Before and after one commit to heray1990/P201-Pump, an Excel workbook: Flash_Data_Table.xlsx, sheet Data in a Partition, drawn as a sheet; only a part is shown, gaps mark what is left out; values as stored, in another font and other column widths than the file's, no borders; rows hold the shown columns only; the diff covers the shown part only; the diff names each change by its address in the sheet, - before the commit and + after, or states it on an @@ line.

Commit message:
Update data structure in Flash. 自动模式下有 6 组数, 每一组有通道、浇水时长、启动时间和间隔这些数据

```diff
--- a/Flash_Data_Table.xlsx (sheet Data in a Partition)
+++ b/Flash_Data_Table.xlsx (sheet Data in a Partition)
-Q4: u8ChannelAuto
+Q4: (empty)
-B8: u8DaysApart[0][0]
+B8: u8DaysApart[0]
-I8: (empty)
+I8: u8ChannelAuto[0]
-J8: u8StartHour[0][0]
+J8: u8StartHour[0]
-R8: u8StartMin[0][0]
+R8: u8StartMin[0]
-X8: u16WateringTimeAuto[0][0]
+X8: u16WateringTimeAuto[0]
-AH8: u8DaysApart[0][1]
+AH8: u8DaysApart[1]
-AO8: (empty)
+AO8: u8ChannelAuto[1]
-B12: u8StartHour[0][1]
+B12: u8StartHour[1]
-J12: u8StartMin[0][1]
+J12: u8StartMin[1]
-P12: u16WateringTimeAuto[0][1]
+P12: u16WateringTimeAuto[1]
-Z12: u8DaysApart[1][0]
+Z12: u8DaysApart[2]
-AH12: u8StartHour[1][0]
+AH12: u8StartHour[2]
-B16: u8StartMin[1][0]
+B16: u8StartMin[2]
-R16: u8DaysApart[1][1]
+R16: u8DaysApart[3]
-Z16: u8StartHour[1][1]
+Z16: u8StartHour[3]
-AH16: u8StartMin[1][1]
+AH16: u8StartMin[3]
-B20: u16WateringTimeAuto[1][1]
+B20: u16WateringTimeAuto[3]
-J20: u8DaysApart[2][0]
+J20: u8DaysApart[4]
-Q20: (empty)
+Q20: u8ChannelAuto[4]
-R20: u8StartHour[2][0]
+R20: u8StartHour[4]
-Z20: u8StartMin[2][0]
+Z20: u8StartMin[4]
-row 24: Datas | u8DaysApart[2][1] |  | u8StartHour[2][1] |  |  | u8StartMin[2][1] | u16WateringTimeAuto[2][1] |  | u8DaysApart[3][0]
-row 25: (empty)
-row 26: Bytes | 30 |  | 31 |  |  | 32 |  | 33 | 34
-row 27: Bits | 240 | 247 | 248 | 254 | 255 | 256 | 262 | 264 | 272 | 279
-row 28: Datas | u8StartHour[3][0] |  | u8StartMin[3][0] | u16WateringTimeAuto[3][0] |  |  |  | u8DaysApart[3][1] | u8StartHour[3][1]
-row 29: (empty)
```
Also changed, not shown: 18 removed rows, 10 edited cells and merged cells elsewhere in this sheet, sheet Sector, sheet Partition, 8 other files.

★ ★ ★ ★

▶ [Problem description]
In the entries above, find each line containing the string "Datas" and copy it.

▶ [Reply to the task]
-row 24: Datas | u8DaysApart[2][1] |  | u8StartHour[2][1] |  |  | u8StartMin[2][1] | u16WateringTimeAuto[2][1] |  | u8DaysApart[3][0]
-row 28: Datas | u8StartHour[3][0] |  | u8StartMin[3][0] | u16WateringTimeAuto[3][0] |  |  |  | u8DaysApart[3][1] | u8StartHour[3][1]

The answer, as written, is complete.